## ENTRIES SUPPLIED

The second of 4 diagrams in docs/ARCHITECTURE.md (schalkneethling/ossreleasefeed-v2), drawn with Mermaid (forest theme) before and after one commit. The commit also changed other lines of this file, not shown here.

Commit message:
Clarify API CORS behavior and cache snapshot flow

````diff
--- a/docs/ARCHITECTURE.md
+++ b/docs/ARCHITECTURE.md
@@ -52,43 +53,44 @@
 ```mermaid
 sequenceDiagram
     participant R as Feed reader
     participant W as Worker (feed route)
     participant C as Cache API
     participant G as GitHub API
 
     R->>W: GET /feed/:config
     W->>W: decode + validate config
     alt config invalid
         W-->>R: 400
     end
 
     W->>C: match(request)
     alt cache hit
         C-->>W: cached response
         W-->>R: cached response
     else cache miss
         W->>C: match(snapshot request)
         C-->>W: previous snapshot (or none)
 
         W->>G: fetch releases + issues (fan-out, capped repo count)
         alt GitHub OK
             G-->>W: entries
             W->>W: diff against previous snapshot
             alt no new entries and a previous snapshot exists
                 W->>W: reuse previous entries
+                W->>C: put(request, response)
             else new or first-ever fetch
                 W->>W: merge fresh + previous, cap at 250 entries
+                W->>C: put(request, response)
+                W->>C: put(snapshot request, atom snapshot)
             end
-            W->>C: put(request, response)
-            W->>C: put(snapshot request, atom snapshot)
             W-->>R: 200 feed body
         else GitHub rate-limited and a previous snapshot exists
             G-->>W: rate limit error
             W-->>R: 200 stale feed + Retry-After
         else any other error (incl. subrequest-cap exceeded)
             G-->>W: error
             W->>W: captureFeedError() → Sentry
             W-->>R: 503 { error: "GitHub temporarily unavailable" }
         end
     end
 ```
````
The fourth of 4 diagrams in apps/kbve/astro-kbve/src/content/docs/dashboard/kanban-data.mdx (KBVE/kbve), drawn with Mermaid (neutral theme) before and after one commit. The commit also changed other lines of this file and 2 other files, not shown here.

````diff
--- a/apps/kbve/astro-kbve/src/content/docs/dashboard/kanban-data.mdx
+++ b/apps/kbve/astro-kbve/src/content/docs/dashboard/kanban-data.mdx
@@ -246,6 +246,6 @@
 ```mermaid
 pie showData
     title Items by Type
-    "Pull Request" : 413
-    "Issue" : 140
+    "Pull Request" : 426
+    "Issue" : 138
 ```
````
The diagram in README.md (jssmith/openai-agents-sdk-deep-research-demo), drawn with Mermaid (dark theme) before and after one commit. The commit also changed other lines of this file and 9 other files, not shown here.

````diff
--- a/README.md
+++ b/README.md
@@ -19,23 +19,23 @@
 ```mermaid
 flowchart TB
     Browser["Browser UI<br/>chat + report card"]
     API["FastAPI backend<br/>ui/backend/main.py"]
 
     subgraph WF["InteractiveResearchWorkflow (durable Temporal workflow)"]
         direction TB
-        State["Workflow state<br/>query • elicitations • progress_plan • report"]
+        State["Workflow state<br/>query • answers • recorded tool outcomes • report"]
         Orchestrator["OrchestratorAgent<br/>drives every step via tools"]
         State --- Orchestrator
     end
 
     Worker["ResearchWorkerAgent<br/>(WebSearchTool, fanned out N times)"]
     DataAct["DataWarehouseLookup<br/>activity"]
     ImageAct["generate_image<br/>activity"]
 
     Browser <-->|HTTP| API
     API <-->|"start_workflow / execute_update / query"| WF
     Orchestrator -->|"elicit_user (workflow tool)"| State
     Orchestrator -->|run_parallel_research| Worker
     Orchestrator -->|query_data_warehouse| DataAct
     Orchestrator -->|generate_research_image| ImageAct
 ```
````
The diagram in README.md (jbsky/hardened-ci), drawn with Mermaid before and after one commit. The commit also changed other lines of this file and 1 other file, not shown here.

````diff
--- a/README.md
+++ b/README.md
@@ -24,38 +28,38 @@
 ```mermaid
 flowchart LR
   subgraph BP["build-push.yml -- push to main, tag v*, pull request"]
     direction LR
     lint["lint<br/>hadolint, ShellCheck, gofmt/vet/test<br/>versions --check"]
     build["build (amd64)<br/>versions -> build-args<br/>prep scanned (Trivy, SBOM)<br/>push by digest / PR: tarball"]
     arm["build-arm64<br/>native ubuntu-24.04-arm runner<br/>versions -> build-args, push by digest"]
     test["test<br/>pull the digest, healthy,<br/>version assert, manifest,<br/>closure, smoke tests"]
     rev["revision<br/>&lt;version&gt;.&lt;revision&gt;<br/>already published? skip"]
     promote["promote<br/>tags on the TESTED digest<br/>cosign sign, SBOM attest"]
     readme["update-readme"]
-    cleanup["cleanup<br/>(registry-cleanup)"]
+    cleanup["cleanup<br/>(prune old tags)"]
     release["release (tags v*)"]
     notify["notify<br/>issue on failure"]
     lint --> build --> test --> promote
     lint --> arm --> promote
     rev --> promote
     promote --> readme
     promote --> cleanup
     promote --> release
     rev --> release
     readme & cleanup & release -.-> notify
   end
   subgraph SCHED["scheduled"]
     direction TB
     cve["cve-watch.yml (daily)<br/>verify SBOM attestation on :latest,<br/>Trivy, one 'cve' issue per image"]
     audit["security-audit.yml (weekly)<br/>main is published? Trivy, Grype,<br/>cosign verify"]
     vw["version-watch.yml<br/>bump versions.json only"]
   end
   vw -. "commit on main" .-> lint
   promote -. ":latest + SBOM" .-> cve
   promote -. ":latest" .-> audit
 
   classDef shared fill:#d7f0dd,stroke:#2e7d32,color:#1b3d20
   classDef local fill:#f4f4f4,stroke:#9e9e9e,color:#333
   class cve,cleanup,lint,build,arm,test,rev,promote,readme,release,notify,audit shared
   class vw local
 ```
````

## EXERCISE REQUIREMENTS
Among the lines above, find the ones containing "snapshot" and copy them.

## SOLUTION TO THE PROBLEM
Clarify API CORS behavior and cache snapshot flow
         W->>C: match(snapshot request)
         C-->>W: previous snapshot (or none)
             W->>W: diff against previous snapshot
             alt no new entries and a previous snapshot exists
+                W->>C: put(snapshot request, atom snapshot)
-            W->>C: put(snapshot request, atom snapshot)
         else GitHub rate-limited and a previous snapshot exists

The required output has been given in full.